- Refuse to compare yourself. Your mother and those geneticists are right—we are all one-of-a-kind individuals. Our looks and personalities are unique and so are our skill sets and circumstances. There will always be someone who is better than you at something, but then again, you might be better than others at something else. Comparison is a losing game that causes much disappointment; refuse to play it.
- Set achievable goals and make plans to reach them. Big dreams and grand goals are great and we should all have a couple, but reaching them takes a lot of time and effort. When you know that you are trying your best but your goal is not much nearer than when you just started, it’s easy to become discouraged and give up before accomplishing anything. You need to be able to measure your progress to see it, so break those master plans into smaller stages with sub-goals for each stage. Set a realistic timeframe for each stage and define a number of criteria for evaluating your success. This will allow you to measure your progression toward the bigger goal, and recognizing and celebrating all of the smaller achievements will keep you happy and motivated.

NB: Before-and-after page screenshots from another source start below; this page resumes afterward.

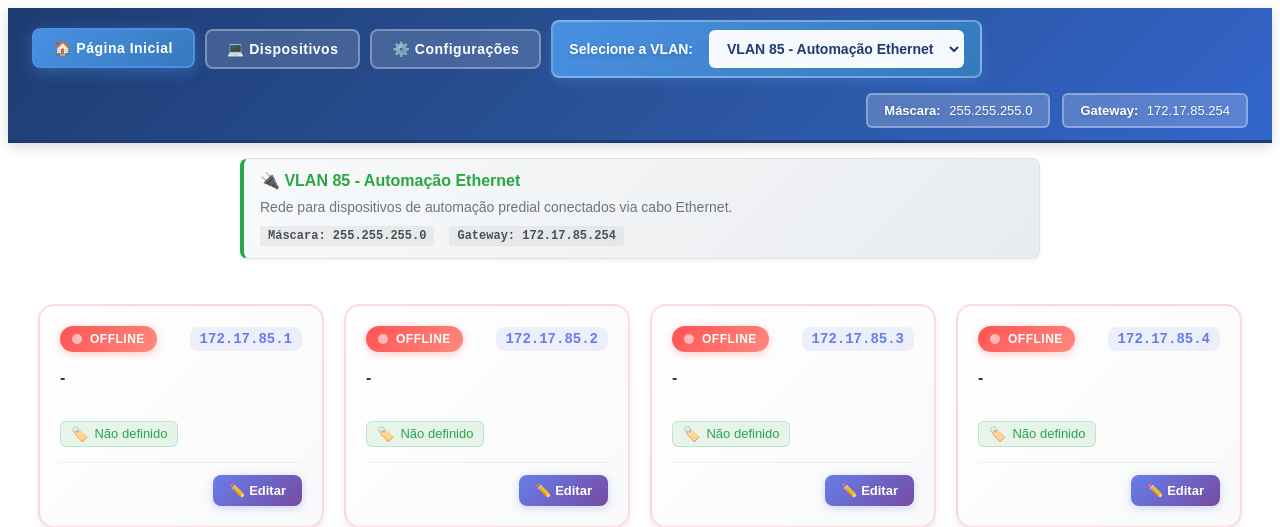
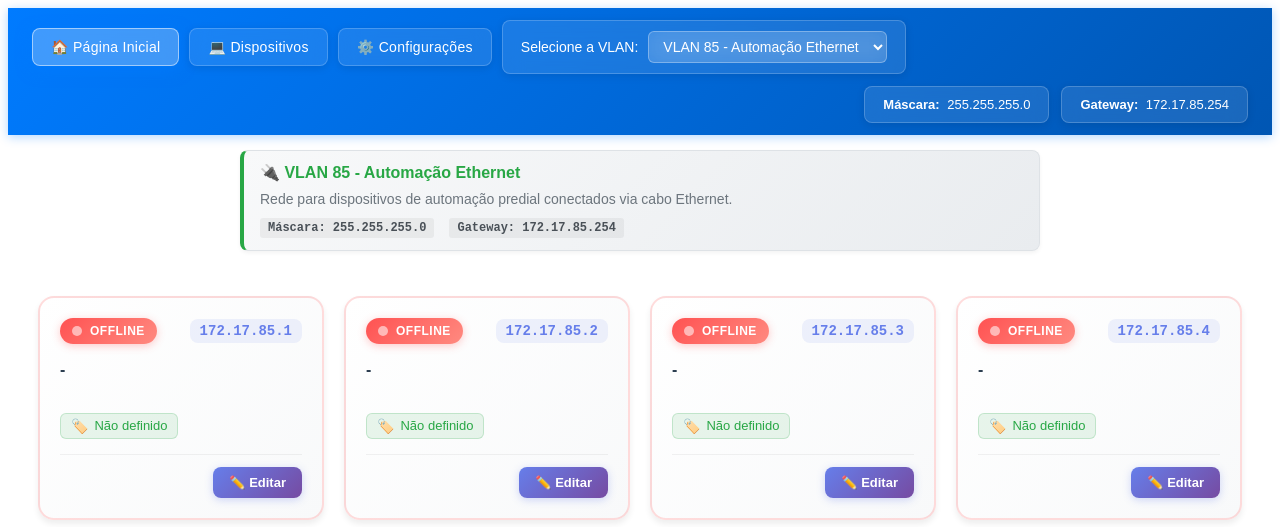
Before and after one commit to TCE-Manutencao-Predial/ipmonitor, a Flask app: page / in a window 1280 px wide. Shown: the top 527 px of the page. Run offline with Flask 3, Linux system fonts and the light colour scheme.

Commit message:
feat: Update navigation and network info styles with elegant glassmorphism design

```diff
--- a/app/static/styles.css
+++ b/app/static/styles.css
@@ -119,20 +119,20 @@ tr:nth-child(odd) {
 }
 
 /* ============================================
-   MENU SUPERIOR MODERNO - DESIGN AZUL
+   MENU SUPERIOR ELEGANTE - GLASSMORPHISM AZUL
    ============================================ */
 
-/* Estilo para a barra de navegação */
+/* Barra de navegação com gradiente azul elegante */
 nav {
     display: flex;
     align-items: center;
     justify-content: space-between;
     padding: 12px 24px;
-    background: linear-gradient(135deg, #1e3c72 0%, #2a5298 50%, #3366cc 100%);
-    box-shadow: 0 4px 12px rgba(0, 0, 0, 0.15);
-    border-bottom: 3px solid #1e3c72;
+    background: linear-gradient(135deg, #007bff 0%, #0056b3 100%);
+    box-shadow: 0 2px 10px rgba(0, 123, 255, 0.3);
+    border-bottom: none;
     flex-wrap: wrap;
-    gap: 15px;
+    gap: 12px;
     position: sticky;
     top: 0;
     z-index: 1000;
@@ -141,132 +141,111 @@ nav {
 /* Container dos controles de navegação */
 #nav-controls {
     display: flex;
-    gap: 10px;
+    gap: 12px;
     align-items: center;
     flex-wrap: wrap;
 }
 
-/* Estilo base para todos os botões de navegação */
+/* Estilo glassmorphism para botões de navegação */
 nav button {
-    padding: 10px 20px;
+    padding: 10px 18px;
     cursor: pointer;
-    border: 2px solid rgba(255, 255, 255, 0.3);
+    border: 1px solid rgba(255, 255, 255, 0.2);
     border-radius: 8px;
     font-family: Arial, sans-serif;
     font-size: 14px;
-    font-weight: 600;
-    letter-spacing: 0.5px;
-    transition: all 0.3s cubic-bezier(0.4, 0, 0.2, 1);
-    background: rgba(255, 255, 255, 0.15);
+    font-weight: 500;
+    letter-spacing: 0.3px;
+    transition: all 0.3s ease;
+    background: rgba(255, 255, 255, 0.1);
     color: white;
     backdrop-filter: blur(10px);
-    position: relative;
-    overflow: hidden;
+    box-shadow: 0 2px 8px rgba(0, 0, 0, 0.1);
+    white-space: nowrap;
 }
 
-/* Efeito de brilho ao passar o mouse */
-nav button::before {
-    content: '';
-    position: absolute;
-    top: 0;
-    left: -100%;
-    width: 100%;
-    height: 100%;
-    background: linear-gradient(90deg, transparent, rgba(255, 255, 255, 0.3), transparent);
-    transition: left 0.5s;
-}
-
-nav button:hover::before {
-    left: 100%;
-}
-
-/* Hover nos botões */
+/* Hover nos botões com micro-animação */
 nav button:hover {
-    background: rgba(255, 255, 255, 0.25);
-    border-color: rgba(255, 255, 255, 0.6);
-    transform: translateY(-2px);
-    box-shadow: 0 6px 20px rgba(0, 0, 0, 0.25);
+    background: rgba(255, 255, 255, 0.2);
+    border-color: rgba(255, 255, 255, 0.4);
+    transform: translateY(-1px);
+    box-shadow: 0 4px 12px rgba(0, 123, 255, 0.4);
 }
 
 /* Botão ativo */
 nav button.active {
-    background: linear-gradient(135deg, #4a90e2 0%, #357abd 100%);
-    border-color: #4a90e2;
-    color: white;
-    box-shadow: 0 4px 15px rgba(74, 144, 226, 0.4);
-    transform: translateY(-1px);
+    background: rgba(255, 255, 255, 0.25);
+    border-color: rgba(255, 255, 255, 0.5);
+    box-shadow: 0 4px 15px rgba(0, 123, 255, 0.5);
 }
 
-/* Botão ativo com hover */
-nav button.active:hover {
-    background: linear-gradient(135deg, #5fa3f5 0%, #4a90e2 100%);
-    box-shadow: 0 6px 20px rgba(74, 144, 226, 0.6);
-}
-
-/* Container do filtro VLAN - estilo moderno azul */
+/* Container do filtro VLAN com glassmorphism */
 #filtroVLAN-container {
     display: flex;
     align-items: center;
-    padding: 8px 16px;
-    background: linear-gradient(135deg, #4a90e2 0%, #357abd 100%);
+    padding: 10px 18px;
+    background: rgba(255, 255, 255, 0.1);
     border-radius: 8px;
-    box-shadow: 0 4px 12px rgba(74, 144, 226, 0.3);
-    border: 2px solid rgba(255, 255, 255, 0.3);
+    border: 1px solid rgba(255, 255, 255, 0.2);
+    backdrop-filter: blur(10px);
+    box-shadow: 0 2px 8px rgba(0, 0, 0, 0.1);
     transition: all 0.3s ease;
+    gap: 10px;
 }
 
 #filtroVLAN-container:hover {
-    box-shadow: 0 6px 18px rgba(74, 144, 226, 0.5);
-    transform: translateY(-2px);
+    background: rgba(255, 255, 255, 0.15);
+    border-color: rgba(255, 255, 255, 0.3);
+    transform: translateY(-1px);
+    box-shadow: 0 4px 12px rgba(0, 123, 255, 0.4);
 }
 
 /* Label do filtro VLAN */
 #filtroVLAN-container label {
-    padding: 0 8px 0 0;
     font-family: Arial, sans-serif;
     font-size: 14px;
-    font-weight: 600;
+    font-weight: 500;
     color: white;
-    text-shadow: 0 2px 4px rgba(0, 0, 0, 0.2);
-    margin-right: 8px;
     white-space: nowrap;
+    margin: 0;
+    padding: 0;
 }
 
-/* Select do filtro VLAN */
+/* Select do filtro VLAN compacto */
 #filtroVLAN {
-    padding: 8px 12px;
+    padding: 6px 10px;
     font-size: 14px;
     font-family: Arial, sans-serif;
-    border: 2px solid rgba(255, 255, 255, 0.4);
+    border: 1px solid rgba(255, 255, 255, 0.3);
     border-radius: 6px;
-    background: rgba(255, 255, 255, 0.95);
-    font-weight: 600;
-    color: #1e3c72;
+    background: rgba(255, 255, 255, 0.15);
+    backdrop-filter: blur(10px);
+    font-weight: 500;
+    color: white;
     cursor: pointer;
     outline: none;
     transition: all 0.3s ease;
-    min-width: 220px;
+    min-width: 200px;
 }
 
 /* Hover no select */
 #filtroVLAN:hover {
-    background: white;
-    border-color: white;
-    box-shadow: 0 2px 8px rgba(0, 0, 0, 0.2);
+    background: rgba(255, 255, 255, 0.2);
+    border-color: rgba(255, 255, 255, 0.4);
 }
 
 /* Focus no select */
 #filtroVLAN:focus {
-    background: white;
-    border-color: #4a90e2;
-    box-shadow: 0 0 0 3px rgba(74, 144, 226, 0.3);
+    background: rgba(255, 255, 255, 0.25);
+    border-color: rgba(255, 255, 255, 0.5);
+    box-shadow: 0 0 0 3px rgba(255, 255, 255, 0.1);
 }
 
 /* Opções do select */
 #filtroVLAN option {
     padding: 10px;
-    font-weight: 600;
-    color: #1e3c72;
+    font-weight: 500;
+    color: #333;
     background: white;
 }
 
@@ -333,7 +312,7 @@ footer {
 
 /* Estilo para as informações de rede */
 /* ============================================
-   INFORMAÇÕES DE REDE - DESIGN MODERNO AZUL
+   INFORMAÇÕES DE REDE - GLASSMORPHISM ELEGANTE
    ============================================ */
 
 #network-info {
@@ -344,37 +323,37 @@ footer {
 }
 
 .network-info-item {
-    padding: 8px 16px;
-    background: rgba(255, 255, 255, 0.2);
-    border-radius: 6px;
+    padding: 10px 18px;
+    background: rgba(255, 255, 255, 0.1);
+    border-radius: 8px;
     font-family: Arial, sans-serif;
     font-size: 13px;
     font-weight: 500;
     color: white;
-    border: 2px solid rgba(255, 255, 255, 0.3);
+    border: 1px solid rgba(255, 255, 255, 0.2);
     cursor: help;
-    transition: all 0.3s cubic-bezier(0.4, 0, 0.2, 1);
-    position: relative;
+    transition: all 0.3s ease;
     backdrop-filter: blur(10px);
-    text-shadow: 0 1px 3px rgba(0, 0, 0, 0.2);
+    box-shadow: 0 2px 8px rgba(0, 0, 0, 0.1);
+    white-space: nowrap;
 }
 
 .network-info-item:hover {
-    background: rgba(255, 255, 255, 0.3);
-    border-color: rgba(255, 255, 255, 0.5);
-    transform: translateY(-2px);
-    box-shadow: 0 4px 12px rgba(0, 0, 0, 0.2);
+    background: rgba(255, 255, 255, 0.15);
+    border-color: rgba(255, 255, 255, 0.3);
+    transform: translateY(-1px);
+    box-shadow: 0 4px 12px rgba(0, 123, 255, 0.4);
 }
 
 .gateway-info:hover {
-    background: rgba(74, 144, 226, 0.4);
-    border-color: rgba(74, 144, 226, 0.6);
+    background: rgba(255, 255, 255, 0.2);
+    border-color: rgba(255, 255, 255, 0.4);
 }
 
 .network-info-item strong {
     color: white;
-    font-weight: 700;
-    margin-right: 5px;
+    font-weight: 600;
+    margin-right: 4px;
 }
 
 #nav-controls {
--- a/app/templates/index.html
+++ b/app/templates/index.html
@@ -124,13 +124,13 @@
         </div>
     </div>
 
+    <!-- Mensagem Preliminar -->
+    <div id="mensagem_preliminar">Aguardando obtenção de dados...</div>
+
     <!-- Container de visualização em Grid/Cards -->
     <div id="devices-container" class="devices-grid">
         <!-- Cards serão inseridos aqui dinamicamente -->
     </div>
-
-    <!-- Mensagem Preliminar sem Script -->
-    <div id="mensagem_preliminar" >Aguardando obtenção de dados...</div>
 
     <!-- Tabela antiga (mantida oculta como fallback) -->
     <table id='main_table' style="display: none;">
@@ -158,9 +158,6 @@
             <!-- Itens da tabela -->
         </tbody>
     </table>
-
-    <!-- Mensagem Preliminar sem Script -->
-    <div id="mensagem_preliminar" >Aguardando obtenção de dados...</div>
 
     <!-- Modal de Edição de Dispositivo -->
     <div id="editModal" class="modal">
```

- Prioritize what’s important each day. Some days you may feel like you have wasted your time and haven’t really done anything, despite being busy all day. Sometimes there is so much to do that you don’t even know where to start. So, you get confused—or too excited—and start on everything at once and then struggle to finish anything at all. You need to set your priorities right, otherwise you will not be able to utilize the time effectively. Make a to-do list, record your tasks according to their importance and urgency, and don’t forget to allot the time needed to accomplish each one of them. Stay realistic regarding your abilities to avoid regret and disappointment. Your life is made of these days; don’t let even a single one go to waste.